Not for the first time, Meghan Markle’s ‘truth’ has apparently collided with the actual truth.
Over a three-day hearing at the Court of Appeal this week, the Duchess of Sussex admitted to misleading the High Court as key parts of her privacy case against Associated Newspapers, publisher of the Mail on Sunday, were called into question.
Earlier this year, a High Court judge granted summary judgement in Meghan’s favour over the MoS’s publication of extracts of a letter penned by the duchess to her estranged father, Thomas Markle. Her lawyers successfully argued that her privacy and her copyright had been breached by the newspaper.
But on Wednesday the disclosure of a cache of messages between Meghan Markle, Prince Harry and their then communications secretary, Jason Knauf, revealed that a claim she had made in the original trial was untrue. Something Meghan puts down to a ‘memory lapse’.
It all came down to her aides’ alleged contact with the authors of Finding Freedom, a puff biography penned by Omid Scobie and Carolyn Durand. The High Court had heard that Markle ‘does not know if, and to what extent, the communications team were involved in providing information for the book’.
The emails suggest otherwise. Not only was she aware that Knauf was meeting the authors to discuss her life story, she also gave him notes to take with him. Prince Harry suggested at one point that he should talk to them himself, to give them a sense of the ‘media onslaught’ and ‘cyber bullying’ he feels his wife has suffered.

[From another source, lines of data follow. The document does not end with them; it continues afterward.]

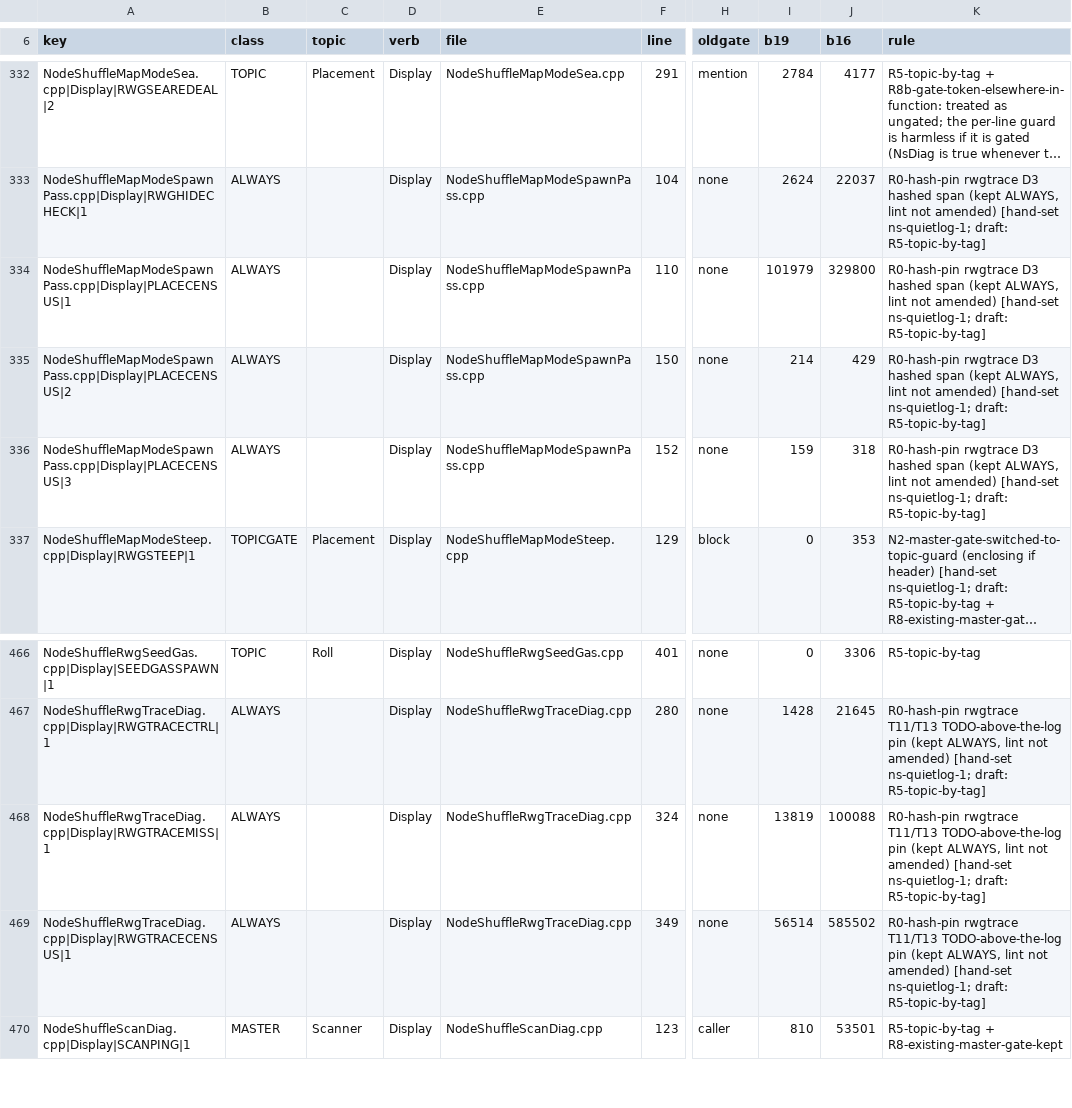
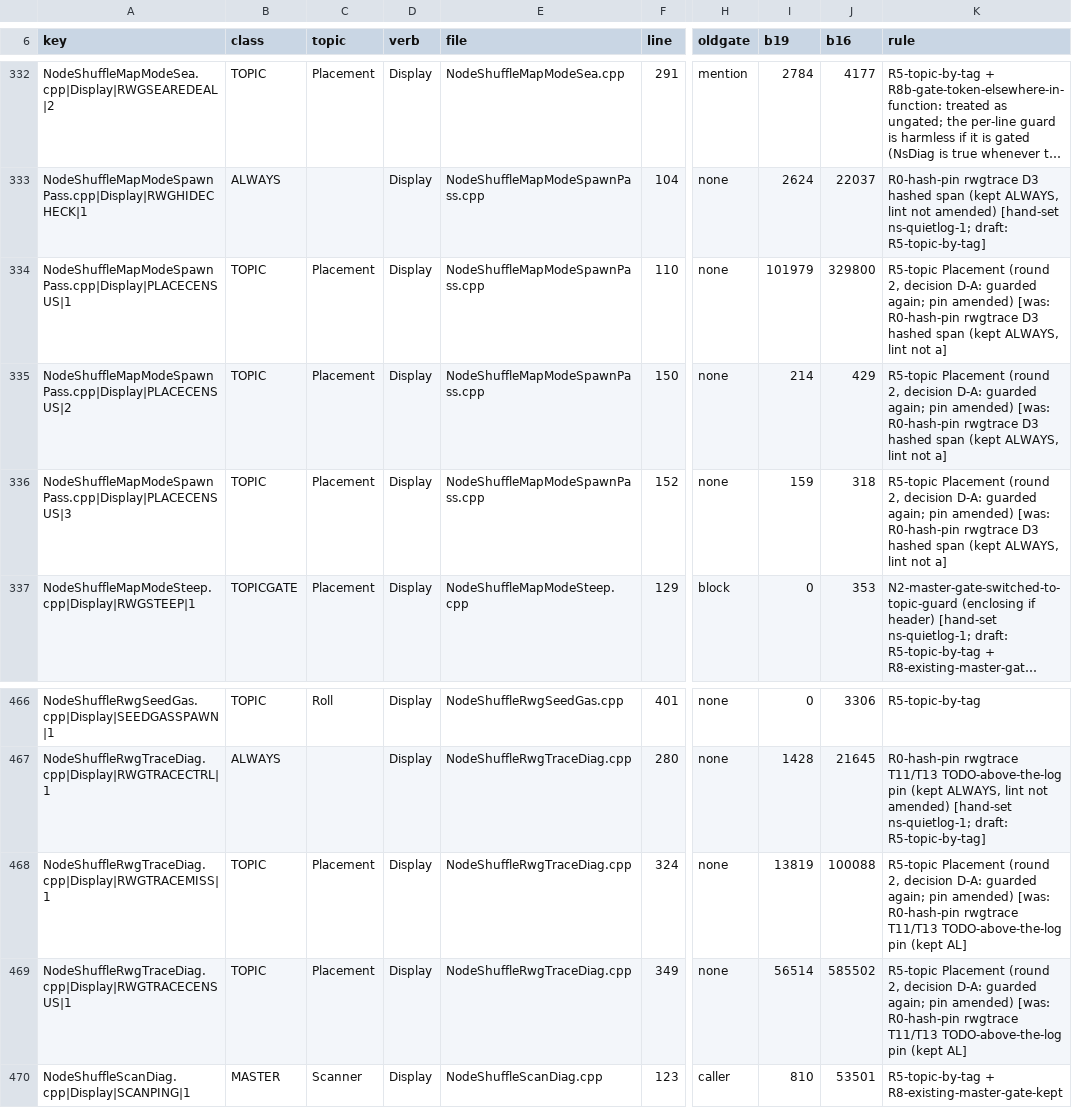
Before and after one commit to mellox/NodeShuffle, a TSV file: tools/quietlog-sites.tsv, drawn as a sheet; only a part is shown, gaps mark what is left out; long unchanged cells end in …; the diff names each change by its address in the sheet, - before the commit and + after, or states it on an @@ line.

Commit message:
ns-quietlog-1 round 2 (D-A partial): PLACECENSUS x3, RWGTRACECENSUS, RWGTRACEMISS guarded again under topic Placement; rwgtrace D3 span re-hashed (span diff = the 3 guards only) and T11 TODO-above needles + M34 carry the guard; 78/78 mutants. Not built.

```diff
--- a/tools/quietlog-sites.tsv
+++ b/tools/quietlog-sites.tsv
-B334:B336 (class): ALWAYS
+B334:B336 (class): TOPIC
-C334:C336 (topic): (empty)
+C334:C336 (topic): Placement
-K334:K336 (rule): R0-hash-pin rwgtrace D3 hashed span (kept ALWAYS, lint not amended) [hand-set ns-quietlog-1; draft: R5-topic-by-tag]
+K334:K336 (rule): R5-topic Placement (round 2, decision D-A: guarded again; pin amended) [was: R0-hash-pin rwgtrace D3 hashed span (kept ALWAYS, lint not a]
-B468:B469 (class): ALWAYS
+B468:B469 (class): TOPIC
-C468:C469 (topic): (empty)
+C468:C469 (topic): Placement
-K468:K469 (rule): R0-hash-pin rwgtrace T11/T13 TODO-above-the-log pin (kept ALWAYS, lint not amended) [hand-set ns-quietlog-1; draft: R5-topic-by-tag]
+K468:K469 (rule): R5-topic Placement (round 2, decision D-A: guarded again; pin amended) [was: R0-hash-pin rwgtrace T11/T13 TODO-above-the-log pin (kept AL]
```
Also changed, not shown: 3 other files.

We await to see how or if this impacts on the judgement, which will be held at a later date. But Associated Newspapers will be hoping these revelations bolster one of its key arguments: that Markle forfeited her right to privacy due to her friends’ and aides’ briefings to the biographers and to People magazine.
That wasn’t the only awkward detail to emerge at the hearing this week. In text messages, Meghan asked Knauf to look at the letter she had drafted to her father. ‘Obviously everything I’ve drafted is with the understanding that it could be leaked’, she said. She then pointed out that she had referred to her father as ‘daddy’ in the letter, adding that ‘in the unfortunate event that it leaked, it would pull at the heart strings’.
Knauf told the court that Markle had ‘explored options for written communication that might convince [her father] to stop giving interviews, but that could also set the record straight if he gave them to the media’. Associated Newspapers argued that Markle’s anticipation that the letter could leak also undercuts her case.